From 1932 to 1938 he was in charge of the cricket ground at Queen's Park, Chesterfield, then took over at the County Ground in Derby until the Second World War. He then went off to serve his country and was one of the legendary Desert Rats, before returning to his old post on his return home.
He was never sure that he made the right decision there, and told me several times that he would have had an easier life if he had opted for a job with 'the corporation' at Markeaton Park. Yet he then became a fixture of the local cricket scene and a legend in groundsman circles, until he took retirement in 1982.
I've met a lot of special people over the years. Celebrities, sportsmen, dignitaries and royals. Some left you better for the experience, others proved to have feet of clay.
Walter Goodyear was one of the most special.
I was introduced to him by Harold Rhodes and had heard tales about Walter, stories that percolated through the local game and its participants. He had never suffered fools willingly and had a dislike of being talked down to which we shared. Many saw him as an irascible rogue and he retained a dislike of authority and pomposity until the end.
On my first visit to the house in Chaddesden that had been his home since just after the war, he met me at the door and showed me in. There was a remarkably firm handshake and a ready smile, as he told me to take a seat. I had asked him for an hour of his time, sought permission to record our chat and then started to ask the questions that I had prepared.
After an hour I asked if he would like to stop. 'Ooh, no' he said. 'I'm loving this'. Three hours later, I bid him farewell after he had offered to share his fish and chips with me and I detected that even this old warhorse was starting to flag. Bear in mind that here was a man who often started work at 5am, went home for lunch and then worked until ten. Seven days a week. 364 days a year. 'I had Christmas Day off' he told me, sounding almost embarrassed at the admission.
That was his routine for 36 years, come rain or shine. He had a huge acreage to look after, around thirty-two of them, got paid little for doing so and had less in the way of assistance. He also had some sharp words for those who didn't treat his turf as he did himself. Woe betide the unthinking cricketer who dropped a cigarette butt on Walter's outfield, or the footballer who failed to replace a divot after a sliding tackle.
Yet we got on famously. He, I think, was flattered that someone was interested in what he had done. I, in turn, was even more flattered that he was willing to give me time. The finished version of my interview with him, which appeared as the opening chapter of 'In Their Own Words' was presented to him for comment with gravity, the utmost respect and an assurance that I would change anything he wanted.
He called me two days later. 'I love it', he told me. Was there nothing he wanted changed? 'Not a thing. You've done a grand job' came the reply. I couldn't have been more pleased and knew full well that he would have told me if there was anything he didn't like.

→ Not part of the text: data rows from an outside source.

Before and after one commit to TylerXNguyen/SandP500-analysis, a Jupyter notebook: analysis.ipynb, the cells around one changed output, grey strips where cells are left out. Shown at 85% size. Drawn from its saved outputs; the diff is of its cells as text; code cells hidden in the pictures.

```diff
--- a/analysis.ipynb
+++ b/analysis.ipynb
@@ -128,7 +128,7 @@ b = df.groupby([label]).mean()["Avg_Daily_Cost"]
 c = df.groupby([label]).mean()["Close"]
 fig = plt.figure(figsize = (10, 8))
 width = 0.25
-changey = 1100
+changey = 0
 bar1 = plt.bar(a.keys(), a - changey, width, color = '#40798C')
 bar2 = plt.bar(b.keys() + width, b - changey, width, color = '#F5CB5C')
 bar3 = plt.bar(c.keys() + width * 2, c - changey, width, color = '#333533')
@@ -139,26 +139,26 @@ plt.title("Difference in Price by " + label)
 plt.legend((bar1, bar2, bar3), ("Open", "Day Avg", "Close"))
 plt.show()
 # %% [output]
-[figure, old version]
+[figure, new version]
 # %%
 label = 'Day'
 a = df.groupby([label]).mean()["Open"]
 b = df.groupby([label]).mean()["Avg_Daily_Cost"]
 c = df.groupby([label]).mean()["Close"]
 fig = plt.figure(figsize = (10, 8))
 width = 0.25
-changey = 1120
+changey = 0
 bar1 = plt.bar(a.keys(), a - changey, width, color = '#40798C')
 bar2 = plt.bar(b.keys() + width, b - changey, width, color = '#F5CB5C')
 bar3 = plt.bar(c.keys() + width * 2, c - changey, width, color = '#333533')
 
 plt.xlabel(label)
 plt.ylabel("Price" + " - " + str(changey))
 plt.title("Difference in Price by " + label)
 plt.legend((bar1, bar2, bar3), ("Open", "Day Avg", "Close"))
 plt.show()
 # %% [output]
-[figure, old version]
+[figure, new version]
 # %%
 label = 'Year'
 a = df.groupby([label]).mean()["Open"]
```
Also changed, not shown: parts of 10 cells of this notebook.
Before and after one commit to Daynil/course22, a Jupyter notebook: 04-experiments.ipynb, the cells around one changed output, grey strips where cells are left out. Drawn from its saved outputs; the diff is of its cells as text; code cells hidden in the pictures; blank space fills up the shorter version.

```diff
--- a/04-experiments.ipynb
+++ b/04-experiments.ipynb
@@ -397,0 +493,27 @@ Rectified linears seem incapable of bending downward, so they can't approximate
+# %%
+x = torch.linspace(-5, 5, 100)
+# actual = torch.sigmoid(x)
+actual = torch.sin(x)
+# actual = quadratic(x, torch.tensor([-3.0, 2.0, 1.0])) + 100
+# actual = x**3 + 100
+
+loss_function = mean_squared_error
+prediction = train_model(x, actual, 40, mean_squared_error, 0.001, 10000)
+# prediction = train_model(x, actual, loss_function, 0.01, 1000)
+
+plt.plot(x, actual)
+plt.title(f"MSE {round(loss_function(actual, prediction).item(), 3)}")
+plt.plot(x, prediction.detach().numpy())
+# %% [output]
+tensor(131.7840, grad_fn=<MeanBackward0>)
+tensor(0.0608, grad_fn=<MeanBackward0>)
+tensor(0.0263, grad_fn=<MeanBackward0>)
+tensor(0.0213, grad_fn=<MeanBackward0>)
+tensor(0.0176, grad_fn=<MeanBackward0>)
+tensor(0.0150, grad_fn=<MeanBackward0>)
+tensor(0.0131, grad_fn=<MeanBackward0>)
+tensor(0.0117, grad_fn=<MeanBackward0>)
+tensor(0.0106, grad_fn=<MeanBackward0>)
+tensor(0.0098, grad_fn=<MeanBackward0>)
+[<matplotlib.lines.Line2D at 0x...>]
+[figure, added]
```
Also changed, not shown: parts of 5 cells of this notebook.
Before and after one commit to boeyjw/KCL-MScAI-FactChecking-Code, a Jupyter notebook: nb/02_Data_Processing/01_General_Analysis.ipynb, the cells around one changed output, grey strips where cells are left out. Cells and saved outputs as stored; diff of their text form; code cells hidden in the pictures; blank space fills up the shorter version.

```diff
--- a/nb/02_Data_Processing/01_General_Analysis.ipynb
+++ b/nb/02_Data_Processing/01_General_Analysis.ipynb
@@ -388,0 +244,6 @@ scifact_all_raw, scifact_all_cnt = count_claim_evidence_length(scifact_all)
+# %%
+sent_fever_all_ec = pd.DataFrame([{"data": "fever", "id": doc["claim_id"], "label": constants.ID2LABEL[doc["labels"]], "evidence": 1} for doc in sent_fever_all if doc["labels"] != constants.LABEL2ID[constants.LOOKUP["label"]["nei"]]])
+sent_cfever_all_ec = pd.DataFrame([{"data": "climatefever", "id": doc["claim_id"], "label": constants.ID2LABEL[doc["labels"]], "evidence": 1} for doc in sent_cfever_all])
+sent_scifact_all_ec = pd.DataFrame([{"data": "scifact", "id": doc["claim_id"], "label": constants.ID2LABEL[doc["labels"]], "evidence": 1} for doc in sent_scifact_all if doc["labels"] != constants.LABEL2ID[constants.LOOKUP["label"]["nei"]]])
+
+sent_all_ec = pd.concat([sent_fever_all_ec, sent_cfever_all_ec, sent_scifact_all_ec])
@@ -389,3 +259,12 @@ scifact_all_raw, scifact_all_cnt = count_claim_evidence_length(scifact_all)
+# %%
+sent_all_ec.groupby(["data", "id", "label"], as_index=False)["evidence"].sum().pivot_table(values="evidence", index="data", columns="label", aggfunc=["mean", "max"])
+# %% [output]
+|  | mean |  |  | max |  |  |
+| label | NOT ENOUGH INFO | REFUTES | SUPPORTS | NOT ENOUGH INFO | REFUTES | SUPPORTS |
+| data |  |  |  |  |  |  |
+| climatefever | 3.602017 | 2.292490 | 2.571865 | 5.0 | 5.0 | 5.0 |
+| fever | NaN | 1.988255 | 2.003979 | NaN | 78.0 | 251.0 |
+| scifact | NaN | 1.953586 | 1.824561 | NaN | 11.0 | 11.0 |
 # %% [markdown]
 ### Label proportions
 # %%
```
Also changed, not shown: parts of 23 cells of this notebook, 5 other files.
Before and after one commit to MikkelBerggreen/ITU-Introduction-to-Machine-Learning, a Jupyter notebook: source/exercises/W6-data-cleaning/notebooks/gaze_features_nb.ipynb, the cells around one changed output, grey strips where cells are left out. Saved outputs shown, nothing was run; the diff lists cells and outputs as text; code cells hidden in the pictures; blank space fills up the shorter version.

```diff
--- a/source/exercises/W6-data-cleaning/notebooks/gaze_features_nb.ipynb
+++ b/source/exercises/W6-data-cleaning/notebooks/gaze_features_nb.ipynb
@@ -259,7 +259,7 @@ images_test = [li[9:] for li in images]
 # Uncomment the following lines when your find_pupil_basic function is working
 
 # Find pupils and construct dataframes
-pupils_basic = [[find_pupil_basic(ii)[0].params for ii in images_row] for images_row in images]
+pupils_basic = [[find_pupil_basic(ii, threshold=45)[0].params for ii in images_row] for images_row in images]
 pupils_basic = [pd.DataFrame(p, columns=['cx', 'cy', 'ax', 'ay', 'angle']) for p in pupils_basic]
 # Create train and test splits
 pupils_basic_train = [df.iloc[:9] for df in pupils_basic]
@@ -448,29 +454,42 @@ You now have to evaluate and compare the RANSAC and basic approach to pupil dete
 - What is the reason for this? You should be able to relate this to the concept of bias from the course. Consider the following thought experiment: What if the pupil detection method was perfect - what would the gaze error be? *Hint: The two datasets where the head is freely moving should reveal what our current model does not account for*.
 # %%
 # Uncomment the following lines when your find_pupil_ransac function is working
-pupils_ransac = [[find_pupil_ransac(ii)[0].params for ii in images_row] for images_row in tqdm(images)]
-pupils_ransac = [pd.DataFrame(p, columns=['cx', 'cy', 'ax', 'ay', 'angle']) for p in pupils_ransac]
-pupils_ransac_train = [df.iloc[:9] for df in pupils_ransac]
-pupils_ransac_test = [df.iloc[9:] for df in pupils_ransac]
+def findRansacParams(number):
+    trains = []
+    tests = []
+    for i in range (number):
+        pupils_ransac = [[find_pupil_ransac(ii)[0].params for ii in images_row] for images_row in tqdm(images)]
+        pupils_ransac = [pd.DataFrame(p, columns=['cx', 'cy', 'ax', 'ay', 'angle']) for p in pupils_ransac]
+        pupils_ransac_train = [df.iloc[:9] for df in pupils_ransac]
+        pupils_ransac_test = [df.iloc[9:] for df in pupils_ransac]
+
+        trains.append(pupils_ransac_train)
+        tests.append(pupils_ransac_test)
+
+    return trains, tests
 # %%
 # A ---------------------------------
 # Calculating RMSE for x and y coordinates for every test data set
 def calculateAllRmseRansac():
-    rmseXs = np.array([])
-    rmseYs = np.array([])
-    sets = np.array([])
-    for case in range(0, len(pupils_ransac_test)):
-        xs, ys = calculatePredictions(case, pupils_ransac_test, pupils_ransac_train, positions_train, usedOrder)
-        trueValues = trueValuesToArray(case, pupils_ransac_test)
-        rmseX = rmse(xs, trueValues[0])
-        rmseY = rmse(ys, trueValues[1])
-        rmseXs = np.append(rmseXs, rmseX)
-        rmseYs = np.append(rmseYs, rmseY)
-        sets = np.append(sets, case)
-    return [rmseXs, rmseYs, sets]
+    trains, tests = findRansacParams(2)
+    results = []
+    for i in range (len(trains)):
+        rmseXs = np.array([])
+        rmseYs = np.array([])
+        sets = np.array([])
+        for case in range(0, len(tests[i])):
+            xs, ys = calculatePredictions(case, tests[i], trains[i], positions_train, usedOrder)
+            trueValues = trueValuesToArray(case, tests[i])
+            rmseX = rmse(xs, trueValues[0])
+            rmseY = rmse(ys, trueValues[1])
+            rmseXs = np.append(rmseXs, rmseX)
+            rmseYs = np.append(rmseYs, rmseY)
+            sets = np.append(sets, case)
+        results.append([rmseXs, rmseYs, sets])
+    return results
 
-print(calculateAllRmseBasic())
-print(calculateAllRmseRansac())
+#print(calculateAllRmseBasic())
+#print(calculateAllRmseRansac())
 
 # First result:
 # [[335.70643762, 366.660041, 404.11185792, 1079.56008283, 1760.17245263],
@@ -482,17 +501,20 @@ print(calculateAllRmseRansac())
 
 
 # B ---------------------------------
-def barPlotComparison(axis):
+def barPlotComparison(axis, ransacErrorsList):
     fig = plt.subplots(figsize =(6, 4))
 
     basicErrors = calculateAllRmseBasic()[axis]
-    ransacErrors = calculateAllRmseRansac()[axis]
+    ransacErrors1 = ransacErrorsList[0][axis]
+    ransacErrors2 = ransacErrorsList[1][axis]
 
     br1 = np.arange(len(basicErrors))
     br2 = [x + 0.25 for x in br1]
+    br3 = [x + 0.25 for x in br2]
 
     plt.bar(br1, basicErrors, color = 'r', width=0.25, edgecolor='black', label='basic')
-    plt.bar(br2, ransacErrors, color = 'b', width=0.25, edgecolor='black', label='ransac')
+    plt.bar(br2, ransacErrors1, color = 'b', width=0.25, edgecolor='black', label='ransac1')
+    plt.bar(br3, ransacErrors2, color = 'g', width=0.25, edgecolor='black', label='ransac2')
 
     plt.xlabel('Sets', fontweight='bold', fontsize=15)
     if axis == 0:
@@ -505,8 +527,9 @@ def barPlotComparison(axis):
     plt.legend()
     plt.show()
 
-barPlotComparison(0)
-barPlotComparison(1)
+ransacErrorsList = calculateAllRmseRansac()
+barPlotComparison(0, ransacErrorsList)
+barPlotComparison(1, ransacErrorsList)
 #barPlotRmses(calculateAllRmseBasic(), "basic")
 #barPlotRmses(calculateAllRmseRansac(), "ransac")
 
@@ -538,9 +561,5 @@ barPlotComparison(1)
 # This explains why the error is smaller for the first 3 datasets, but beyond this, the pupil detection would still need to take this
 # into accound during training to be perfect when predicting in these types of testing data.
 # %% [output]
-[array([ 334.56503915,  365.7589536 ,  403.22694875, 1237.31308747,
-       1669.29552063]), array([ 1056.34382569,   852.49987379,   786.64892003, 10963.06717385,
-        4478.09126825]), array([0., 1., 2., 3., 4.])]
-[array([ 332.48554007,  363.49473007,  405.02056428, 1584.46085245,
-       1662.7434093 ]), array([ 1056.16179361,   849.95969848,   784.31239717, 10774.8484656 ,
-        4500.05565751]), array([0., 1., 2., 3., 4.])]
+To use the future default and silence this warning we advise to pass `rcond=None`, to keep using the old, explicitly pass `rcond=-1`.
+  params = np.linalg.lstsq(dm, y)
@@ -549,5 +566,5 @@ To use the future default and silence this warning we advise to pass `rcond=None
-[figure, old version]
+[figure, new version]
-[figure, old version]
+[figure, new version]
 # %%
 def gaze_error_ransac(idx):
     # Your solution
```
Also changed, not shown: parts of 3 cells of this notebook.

We chatted often on the phone in the last three years of his life and I visited him on every trip back home. Each visit saw stories, some of them repeated, some recalled for the first time. They were all fascinating, though some were way too scurrilous for print.
Each time I left, I wondered if it was the last time I would see him and I wished that I had got to know him earlier. His health fluctuated, but his iron constitution saw him outlive his family and friends. That he lived in his own house until the closing weeks of his life speaks volumes for him and for the support of a small group of friends, who looked after his major needs.
On my last visit, a few weeks back, he looked a little more frail but enjoyed the cricket chat. I told him about Derbyshire signing two spinners for the overseas role, and the likelihood of turning pitches as a consequence.
'At Derby?' he asked. When I confirmed it, he shook his head and stared ahead of him. A man who had prepared decades of wickets for a never-ending battery of seam bowlers struggled to understand the rationale.
'Tommy Mitchell wanted turning wickets. He never got them though...' he added, a smile coming to his lips that suggested a few crossed swords. Oh, to be a fly on the wall for that encounter.
Now he's gone. It is the passing of an outstanding groundsman, a county legend, a war hero, a great character and a man I was proud to call a friend. To have met him was one of the thrills of my life and to record his wonderful tales for posterity was my very great honour and privilege.
Rest in peace, Walter and enjoy that long-awaited reunion with your wife and son.
You've earned it.
Thank you for those golden memories.